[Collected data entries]
╭──
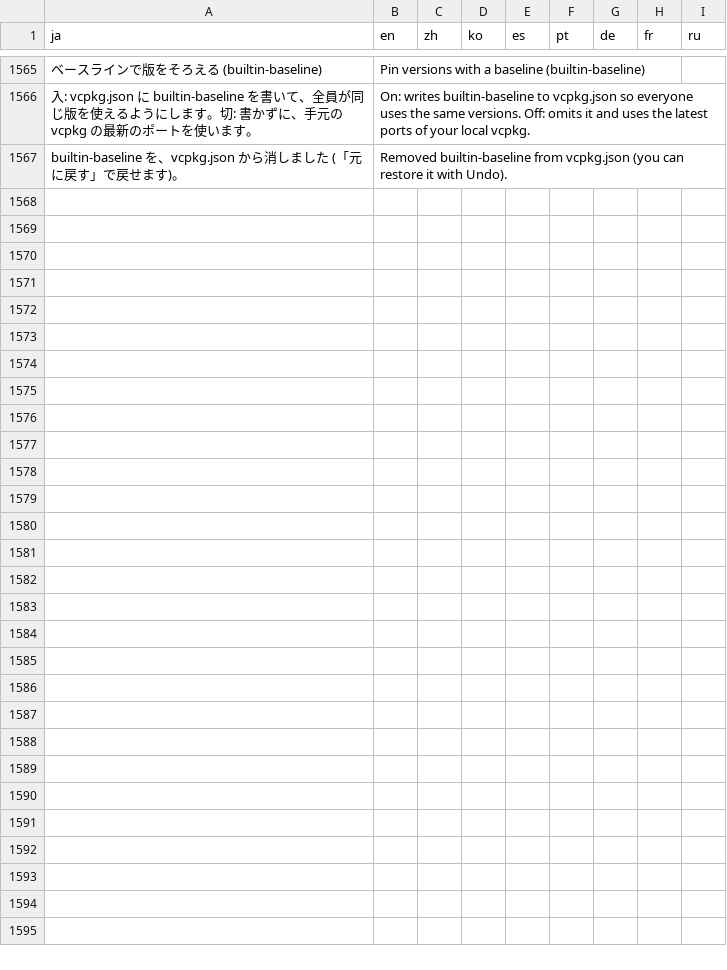
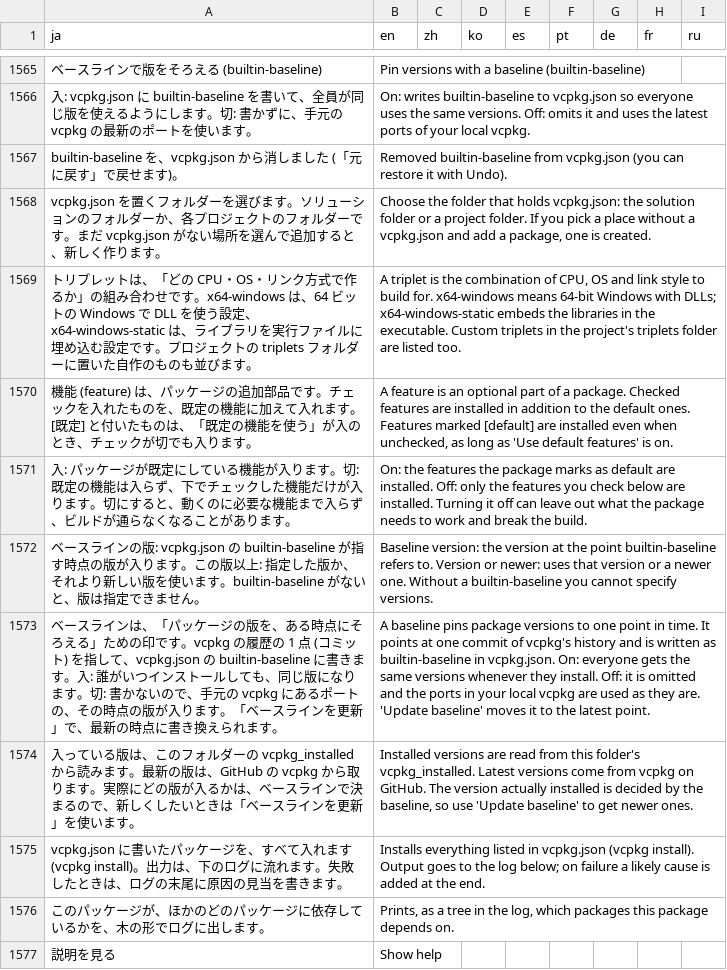
Before and after one commit to qwzxdf/kdocs, a TSV file: k-cppassist/src/KCppAssist.Vsix/Lang/strings.tsv, drawn as a sheet; only a part is shown, gaps mark what is left out; the diff names each change by its address in the sheet, - before the commit and + after, or states it on an @@ line.

```diff
--- a/k-cppassist/src/KCppAssist.Vsix/Lang/strings.tsv
+++ b/k-cppassist/src/KCppAssist.Vsix/Lang/strings.tsv
+row 1568: vcpkg.json を置くフォルダーを選びます。ソリューションのフォルダーか、各プロジェクトのフォルダーです。まだ vcpkg.json がない場所を選んで追加すると、新しく作ります。 | Choose the folder that holds vcpkg.json: the solution folder or a project folder. If you pick a place without a vcpkg.json and add a package, one is created.
+row 1569: トリプレットは、「どの CPU・OS・リンク方式で作るか」の組み合わせです。x64-windows は、64 ビットの Windows で DLL を使う設定、x64-windows-static は、ライブラリを実行ファイルに埋め込む設定です。プロジェクトの triplets フォルダーに置いた自作のものも並びます。 | A triplet is the combination of CPU, OS and link style to build for. x64-windows means 64-bit Windows with DLLs; x64-windows-static embeds the libraries in the executable. Custom triplets in the project's triplets folder are listed too.
+row 1570: 機能 (feature) は、パッケージの追加部品です。チェックを入れたものを、既定の機能に加えて入れます。[既定] と付いたものは、「既定の機能を使う」が入のとき、チェックが切でも入ります。 | A feature is an optional part of a package. Checked features are installed in addition to the default ones. Features marked [default] are installed even when unchecked, as long as 'Use default features' is on.
+row 1571: 入: パッケージが既定にしている機能が入ります。切: 既定の機能は入らず、下でチェックした機能だけが入ります。切にすると、動くのに必要な機能まで入らず、ビルドが通らなくなることがあります。 | On: the features the package marks as default are installed. Off: only the features you check below are installed. Turning it off can leave out what the package needs to work and break the build.
+row 1572: ベースラインの版: vcpkg.json の builtin-baseline が指す時点の版が入ります。この版以上: 指定した版か、それより新しい版を使います。builtin-baseline がないと、版は指定できません。 | Baseline version: the version at the point builtin-baseline refers to. Version or newer: uses that version or a newer one. Without a builtin-baseline you cannot specify versions.
+row 1573: ベースラインは、「パッケージの版を、ある時点にそろえる」ための印です。vcpkg の履歴の 1 点 (コミット) を指して、vcpkg.json の builtin-baseline に書きます。入: 誰がいつインストールしても、同じ版になります。切: 書かないので、手元の vcpkg にあるポートの、その時点の版が入ります。「ベースラインを更新」で、最新の時点に書き換えられます。 | A baseline pins package versions to one point in time. It points at one commit of vcpkg's history and is written as builtin-baseline in vcpkg.json. On: everyone gets the same versions whenever they install. Off: it is omitted and the ports in your local vcpkg are used as they are. 'Update baseline' moves it to the latest point.
+row 1574: 入っている版は、このフォルダーの vcpkg_installed から読みます。最新の版は、GitHub の vcpkg から取ります。実際にどの版が入るかは、ベースラインで決まるので、新しくしたいときは「ベースラインを更新」を使います。 | Installed versions are read from this folder's vcpkg_installed. Latest versions come from vcpkg on GitHub. The version actually installed is decided by the baseline, so use 'Update baseline' to get newer ones.
+row 1575: vcpkg.json に書いたパッケージを、すべて入れます (vcpkg install)。出力は、下のログに流れます。失敗したときは、ログの末尾に原因の見当を書きます。 | Installs everything listed in vcpkg.json (vcpkg install). Output goes to the log below; on failure a likely cause is added at the end.
+row 1576: このパッケージが、ほかのどのパッケージに依存しているかを、木の形でログに出します。 | Prints, as a tree in the log, which packages this package depends on.
+row 1577: 説明を見る | Show help
```
Also changed, not shown: 7 other files.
╰──
Work to be completed. Where does "shown" occur in the data? Copy each line that has it.

Completed task.
Before and after one commit to qwzxdf/kdocs, a TSV file: k-cppassist/src/KCppAssist.Vsix/Lang/strings.tsv, drawn as a sheet; only a part is shown, gaps mark what is left out; the diff names each change by its address in the sheet, - before the commit and + after, or states it on an @@ line.
Also changed, not shown: 7 other files.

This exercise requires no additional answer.